Ten years ago, all across the world, people kept vigil for a teenager who had been viciously attacked because he was gay.

They lit candles and said prayers for Matthew Shepard, but their intercessions could not save him.

The foundation set up in his memory has organised a public remembrance in Minneapolis.

“Ten years ago more than 1,100 of us gathered in Minneapolis and joined thousands of others around the world in candlelight vigils,” said John Sullivan, a member of the Matthew Shepard Foundation Advisory Board.

The foundation was created by Dennis and Judy Shepard in memory of their 21-year old son, who was murdered in an anti-gay hate crime in Wyoming in October 1998.

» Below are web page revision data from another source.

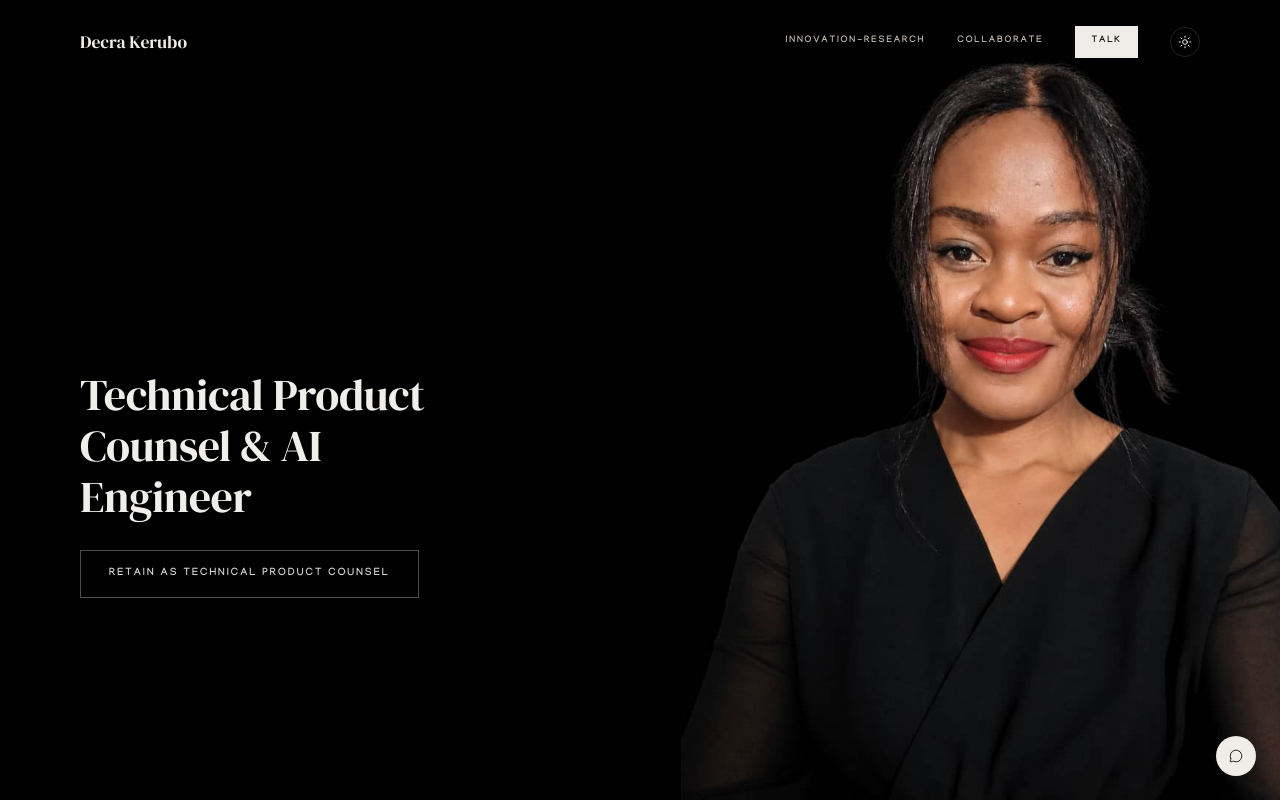
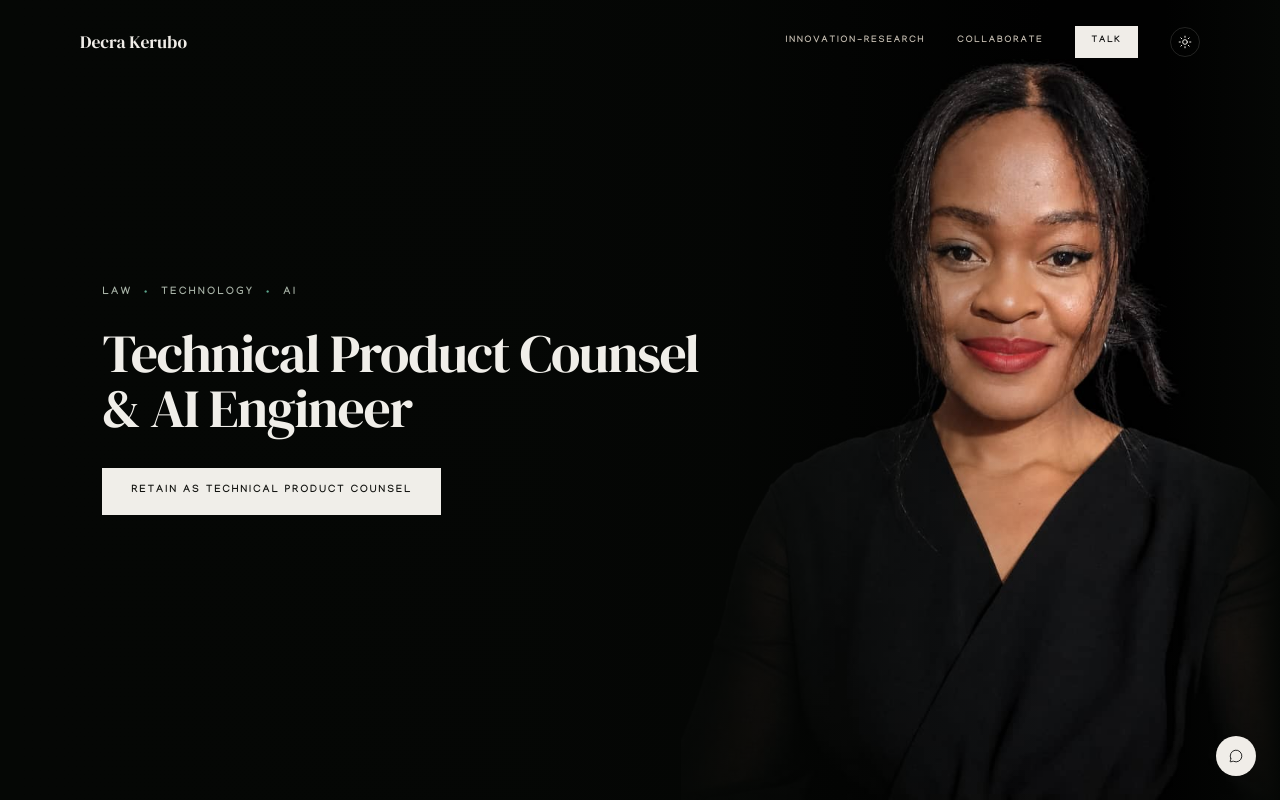
Before and after one commit to decra000/decra-kerubo, a Next.js app: page / in a window 1280 px wide. Shown: the top 800 px of the page. Built offline with nearby package versions, Linux system fonts and the light colour scheme.

Commit message:
Refine homepage hero composition and hierarchy

```diff
--- a/app/page.tsx
+++ b/app/page.tsx
@@ -118,27 +118,28 @@ function Hero() {
       <div id="hero-content" style={{
         position: "relative", zIndex: 2, width: "100%",
         display: "flex", flexDirection: "column", alignItems: "flex-start", justifyContent: "center",
-        padding: "0 var(--space-x)",
+        padding: "0 clamp(1.5rem, 8vw, 9rem)",
         paddingTop: "21vh",
-        maxWidth: "calc(var(--max-w) + (var(--space-x) * 2))", margin: "0 auto",
+        maxWidth: "none", margin: "0 auto",
         opacity: vis ? 1 : 0,
         transform: vis ? "none" : "translateY(14px)",
         transition: "opacity 1.1s cubic-bezier(0.16,1,0.3,1) 0.3s, transform 1.1s cubic-bezier(0.16,1,0.3,1) 0.3s",
       }}>
-        <div style={{ maxWidth: "26rem", textAlign: "left" }} className="hero-copy">
+        <div style={{ maxWidth: "68rem", textAlign: "left" }} className="hero-copy">
+          <p className="hero-kicker">Law <span>·</span> Technology <span>·</span> AI</p>
           <h1 style={{
             fontFamily: "var(--font-serif)", fontWeight: 400,
-            fontSize: "clamp(1.75rem,4vw,2.75rem)", color: "#F0EEE9",
-            lineHeight: 1.15, letterSpacing: "-0.01em", marginBottom: "1.75rem",
+            fontSize: "clamp(2.8rem,4.2vw,5rem)", color: "#F0EEE9",
+            lineHeight: 1.02, letterSpacing: "-0.025em", marginBottom: "2rem",
           }}>
-            Technical Product Counsel &amp; AI Engineer
+            Technical Product Counsel<br className="hero-title-break" /> &amp; AI Engineer
           </h1>
           <div className="hero-ctas">
             <button
               onClick={() => window.dispatchEvent(new CustomEvent(OPEN_PARTNER_MODAL_EVENT, { detail: PRODUCT_COUNSEL_GROUP }))}
-              style={lineBtn({ light: true })}
-              onMouseEnter={e => { (e.currentTarget as HTMLElement).style.borderColor = "#5FA98F"; (e.currentTarget as HTMLElement).style.color = "#5FA98F"; }}
-              onMouseLeave={e => { (e.currentTarget as HTMLElement).style.borderColor = "rgba(255,255,255,0.3)"; (e.currentTarget as HTMLElement).style.color = "rgba(255,255,255,0.85)"; }}
+              style={{ ...lineBtn({ light: true }), background: "#F0EEE9", color: "#11120F", borderColor: "#F0EEE9" }}
+              onMouseEnter={e => { (e.currentTarget as HTMLElement).style.background = "#5FA98F"; (e.currentTarget as HTMLElement).style.borderColor = "#5FA98F"; (e.currentTarget as HTMLElement).style.color = "#08100D"; }}
+              onMouseLeave={e => { (e.currentTarget as HTMLElement).style.background = "#F0EEE9"; (e.currentTarget as HTMLElement).style.borderColor = "#F0EEE9"; (e.currentTarget as HTMLElement).style.color = "#11120F"; }}
             >
               Retain as Technical Product Counsel
             </button>
@@ -158,17 +159,33 @@ function Hero() {
         /* The selected portrait stays sharp; its black backdrop merges into the hero without a visible photo edge. */
         .hero-bg { background-image: url('/decra-hero-mobile.jpg'); background-size: auto 100%; background-position: right center; }
         .hero-overlay {
-          background: linear-gradient(90deg, #000 0%, rgba(0,0,0,0.96) 22%, rgba(0,0,0,0.76) 38%, rgba(0,0,0,0.24) 56%, transparent 72%);
+          background:
+            linear-gradient(90deg, #050705 0%, rgba(5,7,5,0.96) 41%, rgba(5,7,5,0.82) 57%, rgba(5,7,5,0.34) 70%, transparent 82%),
+            linear-gradient(270deg, #050705 0%, transparent 9%);
         }
+        #hero-content { padding: 0 clamp(1.5rem, 8vw, 9rem) !important; }
+        .hero-kicker {
+          display: flex; align-items: center; gap: 0.7rem;
+          color: #A9B4A8; font: 700 0.66rem/1.2 var(--font-manjari);
+          letter-spacing: 0.24em; text-transform: uppercase; margin-bottom: 1.5rem;
+        }
+        .hero-kicker span { color: #5FA98F; font-size: 0.9rem; }
+        .hero-copy h1 { max-width: 68rem; text-wrap: balance; }
 
         /* On tablet the portrait is slightly inset, with a dark text zone on the left. */
         @media (min-width: 641px) and (max-width: 900px) {
           .hero-bg { background-size: auto 90%; background-position: right bottom; }
           .hero-overlay {
-            background: linear-gradient(90deg, #000 0%, rgba(0,0,0,0.96) 34%, rgba(0,0,0,0.78) 52%, rgba(0,0,0,0.18) 78%, transparent 100%);
+            background:
+              linear-gradient(90deg, #050705 0%, rgba(5,7,5,0.97) 34%, rgba(5,7,5,0.76) 46%, rgba(5,7,5,0.24) 58%, transparent 70%),
+              linear-gradient(270deg, #050705 0%, transparent 8%);
           }
           #hero-content { padding-top: 16vh !important; }
-          .hero-copy { max-width: 23rem !important; }
+          .hero-copy { max-width: 20rem !important; }
+          .hero-copy h1 { font-size: clamp(2.4rem, 5.4vw, 3.4rem) !important; }
+          .hero-title-break { display: none; }
+          .hero-kicker { font-size: 0.6rem; margin-bottom: 1.1rem; }
+          .hero-bg { background-size: auto 86%; background-position: 110% bottom; }
         }
 
         /* Phone framing uses the portrait shot, with the copy kept in the dark lower third. */
@@ -185,6 +202,9 @@ function Hero() {
             padding-bottom: clamp(3rem, 9vh, 5rem) !important;
           }
           .hero-copy { text-align: center !important; }
+          .hero-kicker { justify-content: center; }
+          .hero-copy h1 { font-size: clamp(2.15rem, 8vw, 3rem) !important; }
+          .hero-title-break { display: none; }
           .hero-bg {
             background-image: url('/decra-hero-mobile.jpg') !important;
             background-size: cover !important;
```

Aaron James McKinney  and Russell Arthur Henderson are both serving life in prison for his murder.

“Together, we waited and hoped that Matthew would survive the brutal beating that ultimately caused his death.

“We are honoured that Judy Shepard, Matthew’s mother, chose to observe this significant date with us in Minneapolis.

“We’ll gather again, in a vigil marked by candlelight, words and music. Then, we’ll proceed to The Woman’s Club for the reading of The Laramie Project.”

The play recounts the shock and confusion the citizens of Laramie, Wyoming, felt after hearing the details of Matthew’s assault and reflects the community’s strong desire to move forward after this tragedy.

Matthew’s murder was a watershed moment in the perceptions of LGBT people in America.

Then-President Bill Clinton tried to extend federal hate crime legislation to include gay and lesbian people in the aftermath of his death, but ultimately was defeated by Congress.

In May the US House of Representatives passed the Local Law Enforcement Hate Crimes Prevention Act with a strong bipartisan vote of 237-180.

The Senate approved the nearly-identical Matthew Shepard Act as an amendment to the Department of Defence Authorisation bill on a voice vote.

President Bush had indicated he would use his veto to block any attempt to extend federal hate crimes laws to LGBT people.

The hate crimes provisions had been attached to a defence spending bill, but was dropped by the Senate because it could not attract enough support.

Next month’s candlelight ceremony is free and open to the public.

Tickets for the reading of The Laramie Project at The Woman’s Club are $100 (main floor and front balcony) and $65 (rear balcony), all general seating.

To purchase tickets, contact Warren Greene, Operations Director at The Matthew Shepard Foundation: 303.830.7400, ext. 11 or email warren@matthewshepard.org.